Singapore chooses to play it safe with key policy address

  • There had been hopes of substantial policy moves in the run-up to Prime Minister Lee Hsien Loong’s National Day Rally speech. Lee did offer several new initiatives but they fell short of our hopes for decisive moves to transform the economy.
  • Lee noted that, having brought the pandemic under control and achieved one of the most impressive vaccination programmes in the world, his government would shift the emphasis of policy from pandemic control to re-opening the economy. However, the model for further economic development he outlined was similar to what Singapore has pursued for decades.
  • Similarly, the initiatives he announced to assist low wage earners were incremental rather than transformative. Existing schemes, for government to supplement low-wage workers’ earnings and to raise wages through skills training and productivity gains will be expanded. A nudge would be given to wages through a government-mandated floor to wages paid to Singaporeans by firms seeking to employ foreign workers. On our calculations, while many Singaporeans will see improved earnings, the net benefit to the lower-income groups will be relatively small.

Impact of shifting composition of global demand on Asia Indonesia’s 2002 Budget; Ambitious consolidation plans hinge on growth


Highlights from the CAA Weekly Table:

Asian political risks: two potential flashpoints

  • Even with a tiny parliamentary majority and a fractious coalition, Malaysia’s new prime minister Ismail Sabry could, with the right policies, eventually contain the pandemic and revive the economy. This will enable him to lead his alliance to victory in early general elections, likely sometime early next year. Whether that gives Malaysia long term political stability, however, is moot.
  • Thailand, suffering from a renewed anti-government protests and a raging pandemic, is approaching a turning point. There are rumours of a coup, either to oust Prime Minister Prayuth or one carried by Prayuth himself to replace the elected government with a technocratic one that need not answer to troublesome political parties.

Asian economic prospects: 

  • China’s President Xi is seeking a substantial redefinition of its political economy. Instead of dressing up a capitalistic economy with enough socialism to make things look ideologically proper, Xi seems to want to revive the Communist Party’s original mission: the defence of the downtrodden who were the peasants in the past but now include lower income urban workers and the rural poor. Expect many unsettling policy turns as a result.
  • External conditions are helping the region. Strong exports are supporting Indonesian growth while keeping its current account deficit low. The Philippines, on the other hand, has been helped by revived growth in foreign worker remittances.

Impact of shifting composition of global demand on Asia

  • The outlook for Asian exports hinges upon two questions: is the current growth of global goods spending sustainable?

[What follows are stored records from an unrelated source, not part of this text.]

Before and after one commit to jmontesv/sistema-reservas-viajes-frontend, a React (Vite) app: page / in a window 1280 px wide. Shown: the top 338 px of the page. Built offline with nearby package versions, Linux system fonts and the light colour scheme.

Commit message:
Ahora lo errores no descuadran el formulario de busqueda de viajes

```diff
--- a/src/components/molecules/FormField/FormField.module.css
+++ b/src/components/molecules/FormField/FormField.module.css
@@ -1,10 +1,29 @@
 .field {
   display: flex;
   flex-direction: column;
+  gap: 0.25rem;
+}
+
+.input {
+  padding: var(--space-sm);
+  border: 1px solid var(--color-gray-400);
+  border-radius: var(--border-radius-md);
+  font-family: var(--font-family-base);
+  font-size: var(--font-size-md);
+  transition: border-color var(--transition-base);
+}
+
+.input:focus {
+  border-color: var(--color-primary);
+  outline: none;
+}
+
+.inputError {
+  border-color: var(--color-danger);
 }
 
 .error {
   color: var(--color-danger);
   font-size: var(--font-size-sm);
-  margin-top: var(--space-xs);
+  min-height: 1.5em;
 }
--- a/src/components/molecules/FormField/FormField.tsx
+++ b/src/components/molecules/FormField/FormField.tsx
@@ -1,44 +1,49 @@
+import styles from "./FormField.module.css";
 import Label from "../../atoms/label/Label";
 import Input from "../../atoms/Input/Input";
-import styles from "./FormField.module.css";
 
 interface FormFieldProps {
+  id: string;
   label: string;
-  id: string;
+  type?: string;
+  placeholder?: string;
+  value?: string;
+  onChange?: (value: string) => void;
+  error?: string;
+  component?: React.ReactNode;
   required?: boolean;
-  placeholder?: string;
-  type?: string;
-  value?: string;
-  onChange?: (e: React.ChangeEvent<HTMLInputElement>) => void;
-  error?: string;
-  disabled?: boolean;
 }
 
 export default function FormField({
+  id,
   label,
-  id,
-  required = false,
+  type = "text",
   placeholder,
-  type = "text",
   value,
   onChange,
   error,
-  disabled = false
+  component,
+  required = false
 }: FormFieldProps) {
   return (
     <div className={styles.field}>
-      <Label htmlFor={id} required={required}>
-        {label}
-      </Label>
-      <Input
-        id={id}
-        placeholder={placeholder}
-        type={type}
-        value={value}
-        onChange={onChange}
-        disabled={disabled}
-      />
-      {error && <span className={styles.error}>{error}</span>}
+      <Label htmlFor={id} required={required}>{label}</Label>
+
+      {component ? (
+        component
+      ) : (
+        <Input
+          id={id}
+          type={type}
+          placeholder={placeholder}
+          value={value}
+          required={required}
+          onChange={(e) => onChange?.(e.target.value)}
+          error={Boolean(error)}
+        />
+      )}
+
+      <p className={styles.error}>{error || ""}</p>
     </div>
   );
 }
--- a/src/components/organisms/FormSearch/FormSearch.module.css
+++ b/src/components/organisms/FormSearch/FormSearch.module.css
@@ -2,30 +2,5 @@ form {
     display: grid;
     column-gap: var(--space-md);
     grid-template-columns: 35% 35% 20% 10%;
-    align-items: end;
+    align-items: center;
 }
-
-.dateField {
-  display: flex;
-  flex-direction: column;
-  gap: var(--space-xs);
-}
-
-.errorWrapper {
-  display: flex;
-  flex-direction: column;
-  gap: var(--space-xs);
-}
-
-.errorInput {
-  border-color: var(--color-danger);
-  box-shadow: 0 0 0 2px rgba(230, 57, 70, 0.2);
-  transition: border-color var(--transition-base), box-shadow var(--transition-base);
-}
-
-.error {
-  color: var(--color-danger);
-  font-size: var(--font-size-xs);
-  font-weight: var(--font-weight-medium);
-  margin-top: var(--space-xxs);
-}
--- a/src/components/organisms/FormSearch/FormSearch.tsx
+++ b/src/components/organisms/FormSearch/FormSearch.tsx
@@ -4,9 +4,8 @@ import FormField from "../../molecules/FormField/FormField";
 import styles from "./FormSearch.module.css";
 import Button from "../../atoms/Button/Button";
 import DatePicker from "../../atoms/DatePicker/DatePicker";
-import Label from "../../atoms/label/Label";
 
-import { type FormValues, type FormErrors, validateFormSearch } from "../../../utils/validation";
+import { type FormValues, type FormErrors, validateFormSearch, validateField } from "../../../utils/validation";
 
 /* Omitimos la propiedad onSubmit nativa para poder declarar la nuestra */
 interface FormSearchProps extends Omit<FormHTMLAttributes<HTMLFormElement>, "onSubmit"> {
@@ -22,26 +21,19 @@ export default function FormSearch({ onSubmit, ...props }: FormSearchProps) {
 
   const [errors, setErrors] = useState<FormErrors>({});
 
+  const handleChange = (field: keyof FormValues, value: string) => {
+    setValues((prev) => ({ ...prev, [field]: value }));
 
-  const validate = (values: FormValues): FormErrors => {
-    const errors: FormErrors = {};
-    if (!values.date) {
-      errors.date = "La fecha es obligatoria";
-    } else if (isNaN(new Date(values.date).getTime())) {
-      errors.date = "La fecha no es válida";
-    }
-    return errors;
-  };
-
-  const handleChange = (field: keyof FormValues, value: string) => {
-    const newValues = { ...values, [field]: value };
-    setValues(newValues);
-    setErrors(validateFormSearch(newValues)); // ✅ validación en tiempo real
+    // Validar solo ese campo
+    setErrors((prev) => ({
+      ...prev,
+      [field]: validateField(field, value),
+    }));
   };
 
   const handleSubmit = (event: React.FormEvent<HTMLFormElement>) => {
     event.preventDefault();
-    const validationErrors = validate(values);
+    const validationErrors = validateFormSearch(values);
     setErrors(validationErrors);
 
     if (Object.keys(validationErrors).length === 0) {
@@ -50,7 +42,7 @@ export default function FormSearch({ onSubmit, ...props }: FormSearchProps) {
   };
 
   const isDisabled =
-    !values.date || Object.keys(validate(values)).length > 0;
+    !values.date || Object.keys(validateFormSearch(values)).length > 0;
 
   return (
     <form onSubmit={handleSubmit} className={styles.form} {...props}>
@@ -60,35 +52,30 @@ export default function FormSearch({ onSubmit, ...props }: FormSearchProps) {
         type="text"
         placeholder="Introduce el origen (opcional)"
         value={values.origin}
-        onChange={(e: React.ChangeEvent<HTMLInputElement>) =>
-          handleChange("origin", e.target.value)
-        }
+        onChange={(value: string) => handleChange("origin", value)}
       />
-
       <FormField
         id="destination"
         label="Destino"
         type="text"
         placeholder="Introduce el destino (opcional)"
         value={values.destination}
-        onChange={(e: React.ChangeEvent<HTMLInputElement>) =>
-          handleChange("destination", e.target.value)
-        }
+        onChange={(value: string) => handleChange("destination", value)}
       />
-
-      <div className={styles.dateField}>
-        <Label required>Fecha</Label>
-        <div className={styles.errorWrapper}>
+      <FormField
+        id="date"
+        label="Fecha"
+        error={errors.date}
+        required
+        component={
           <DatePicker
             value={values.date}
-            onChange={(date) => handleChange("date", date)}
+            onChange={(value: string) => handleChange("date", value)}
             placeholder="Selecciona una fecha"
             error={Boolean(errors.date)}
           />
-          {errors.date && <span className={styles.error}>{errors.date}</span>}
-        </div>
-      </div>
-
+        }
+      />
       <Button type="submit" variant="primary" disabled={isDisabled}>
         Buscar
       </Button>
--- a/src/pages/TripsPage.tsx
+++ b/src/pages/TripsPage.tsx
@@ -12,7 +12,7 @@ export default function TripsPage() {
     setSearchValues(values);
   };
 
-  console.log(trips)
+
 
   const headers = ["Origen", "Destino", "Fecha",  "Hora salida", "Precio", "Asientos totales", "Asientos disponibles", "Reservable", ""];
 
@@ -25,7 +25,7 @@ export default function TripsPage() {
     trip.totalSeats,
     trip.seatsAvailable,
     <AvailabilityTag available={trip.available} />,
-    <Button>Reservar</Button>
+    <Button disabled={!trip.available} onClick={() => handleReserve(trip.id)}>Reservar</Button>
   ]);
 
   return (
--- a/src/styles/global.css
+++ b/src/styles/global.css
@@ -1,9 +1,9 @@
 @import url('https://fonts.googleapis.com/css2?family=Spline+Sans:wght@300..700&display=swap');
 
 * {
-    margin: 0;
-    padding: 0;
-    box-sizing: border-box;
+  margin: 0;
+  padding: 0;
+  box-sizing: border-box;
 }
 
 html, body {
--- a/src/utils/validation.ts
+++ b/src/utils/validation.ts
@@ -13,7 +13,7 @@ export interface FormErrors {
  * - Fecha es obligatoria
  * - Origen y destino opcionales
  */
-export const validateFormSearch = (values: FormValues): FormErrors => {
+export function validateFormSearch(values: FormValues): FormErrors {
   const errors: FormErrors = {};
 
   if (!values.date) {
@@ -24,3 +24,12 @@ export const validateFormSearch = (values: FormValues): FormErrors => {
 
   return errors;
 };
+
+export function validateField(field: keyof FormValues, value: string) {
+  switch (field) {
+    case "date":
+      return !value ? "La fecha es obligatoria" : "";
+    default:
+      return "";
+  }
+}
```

And, how would the shift in composition of global demand shifts from goods to services impact Asia?
  • We see the pace of global goods trade decelerating as the recovery in the developed economies matures and spending shifts back to services from goods. However, our analysis shows that tech-related goods spending is likely to remain above-trend.
  • The net impact will be slower growth in demand for Asian exports. But, the continued strength in demand for tech goods will support the crop of Asian economies that are deeply integrated in regional tech supply chains and which serve final demand generated by advanced economy goods spending e.g., China, Malaysia, Philippines, Vietnam. Singapore.

Indonesia’s 2002 Budget: Ambitious consolidation plans hinge on growth

  • President Joko Widodo’s 2022 budget proposal focused on stability. He promised an early return to the previous budget deficit cap. The planned budget will be slightly contractionary in its impact on demand and its assumptions and planned spending are conservative.
  • But the budget plan also showed up deep weaknesses in Indonesia’s fiscal position. Its tax to GDP ratio fell to a record-low of 8.3% in 2020 and is set to remain low.
  • More positively, hints were dropped of a broadening reform agenda that goes beyond just infrastructure and human capital development to include fiscal reforms.